Work request
All lines of the material that contain "after" must be copied out.

Data
_ _ _ _ _

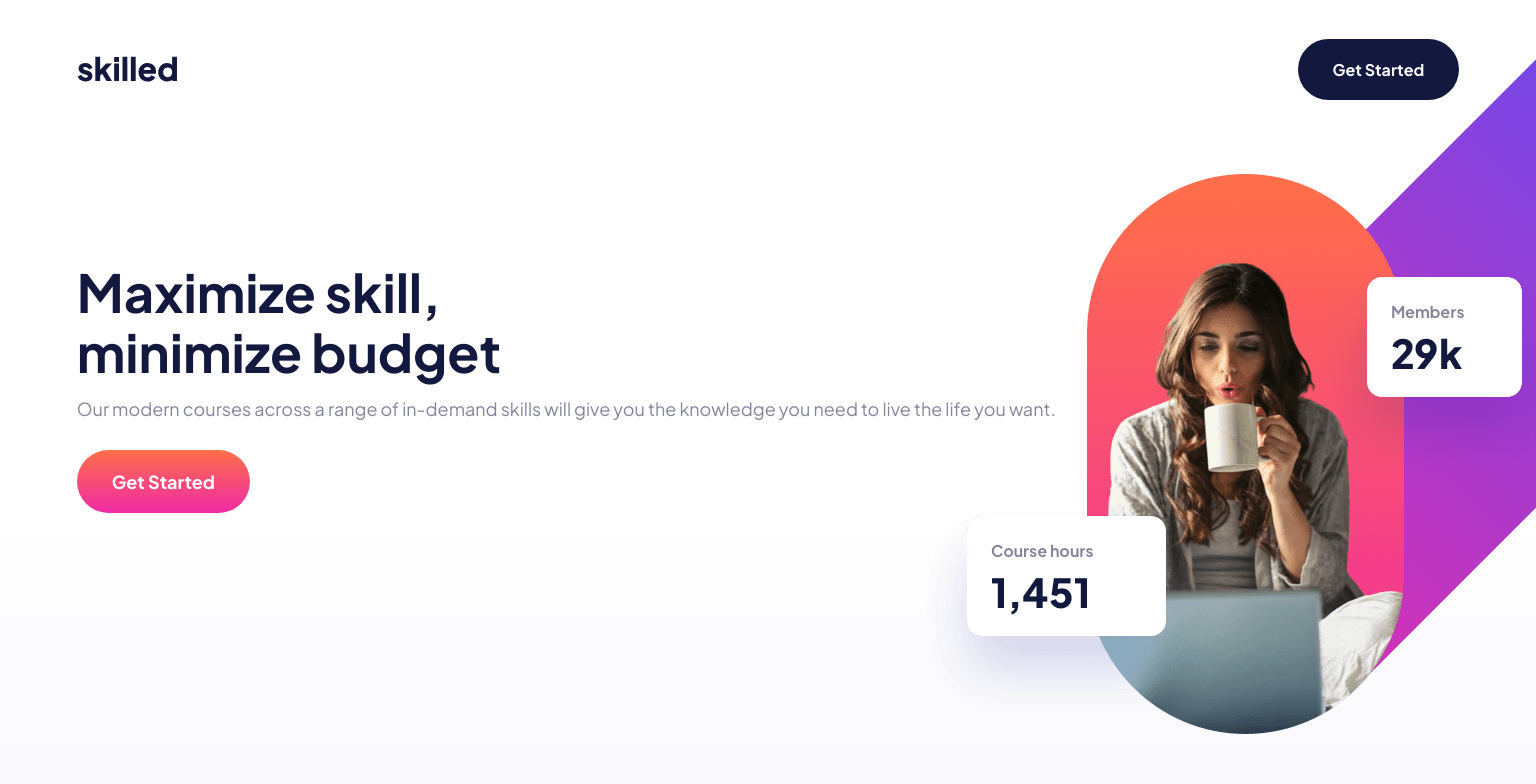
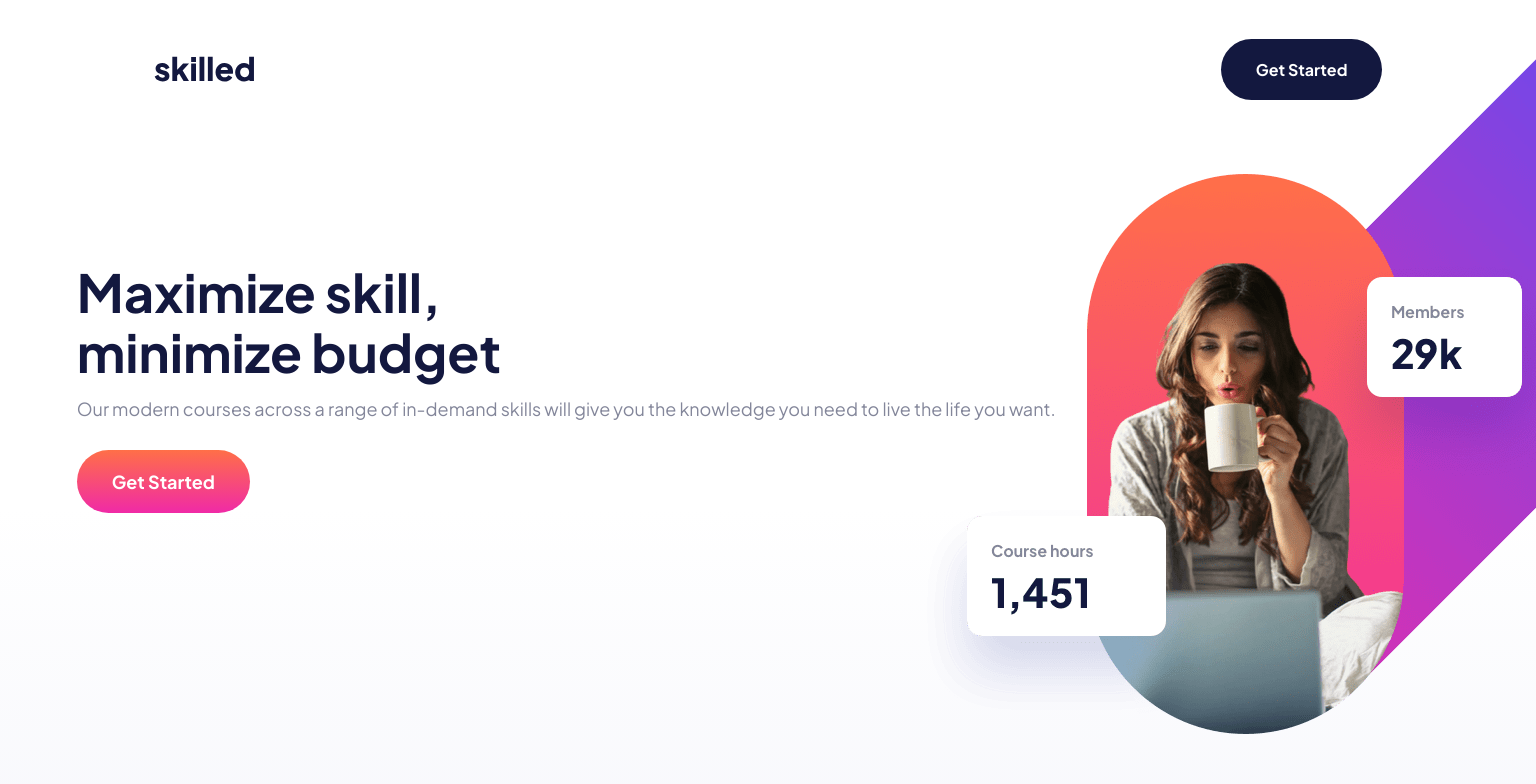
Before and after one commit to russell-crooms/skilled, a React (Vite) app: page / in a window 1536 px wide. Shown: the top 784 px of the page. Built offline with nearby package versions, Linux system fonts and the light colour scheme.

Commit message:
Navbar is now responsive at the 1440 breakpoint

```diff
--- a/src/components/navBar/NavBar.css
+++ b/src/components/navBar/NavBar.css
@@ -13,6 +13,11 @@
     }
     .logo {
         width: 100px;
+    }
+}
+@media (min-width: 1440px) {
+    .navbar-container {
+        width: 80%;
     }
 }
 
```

_ _ _ _ _

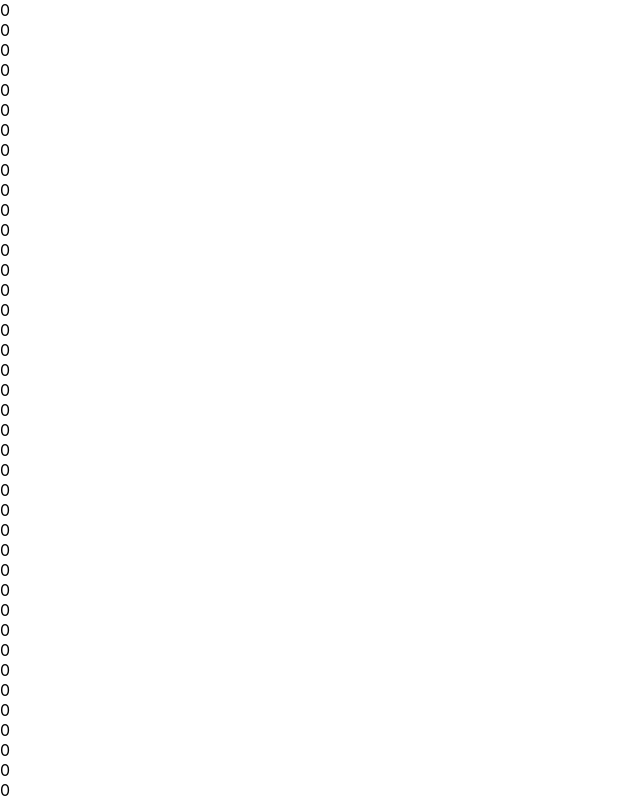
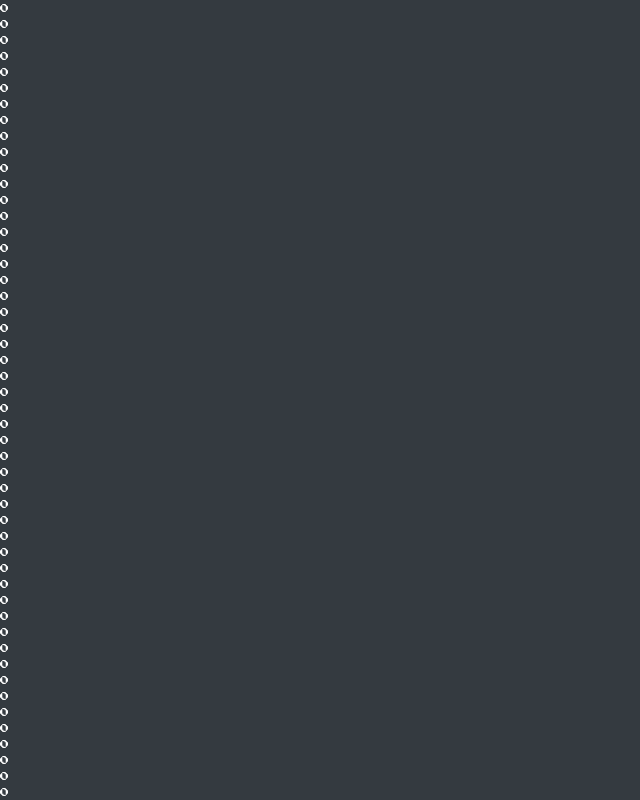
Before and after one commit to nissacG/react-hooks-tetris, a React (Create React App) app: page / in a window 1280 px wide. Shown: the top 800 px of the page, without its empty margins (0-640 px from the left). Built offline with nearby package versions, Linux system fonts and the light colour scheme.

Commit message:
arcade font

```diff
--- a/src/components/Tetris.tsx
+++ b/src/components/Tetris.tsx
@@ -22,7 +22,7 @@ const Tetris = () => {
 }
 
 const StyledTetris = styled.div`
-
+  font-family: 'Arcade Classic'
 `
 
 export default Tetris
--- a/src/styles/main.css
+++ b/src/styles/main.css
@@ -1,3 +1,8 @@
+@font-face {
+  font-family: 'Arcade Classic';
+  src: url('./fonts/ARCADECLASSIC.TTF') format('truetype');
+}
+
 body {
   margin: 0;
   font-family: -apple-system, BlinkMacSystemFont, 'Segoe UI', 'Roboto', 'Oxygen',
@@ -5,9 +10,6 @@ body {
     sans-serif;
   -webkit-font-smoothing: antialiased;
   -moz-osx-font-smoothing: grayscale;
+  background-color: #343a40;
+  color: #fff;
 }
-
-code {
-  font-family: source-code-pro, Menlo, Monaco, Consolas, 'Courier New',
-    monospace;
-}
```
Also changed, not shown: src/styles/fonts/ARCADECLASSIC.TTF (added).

_ _ _ _ _

Reply to the task
Before and after one commit to russell-crooms/skilled, a React (Vite) app: page / in a window 1536 px wide. Shown: the top 784 px of the page. Built offline with nearby package versions, Linux system fonts and the light colour scheme.
Before and after one commit to nissacG/react-hooks-tetris, a React (Create React App) app: page / in a window 1280 px wide. Shown: the top 800 px of the page, without its empty margins (0-640 px from the left). Built offline with nearby package versions, Linux system fonts and the light colour scheme.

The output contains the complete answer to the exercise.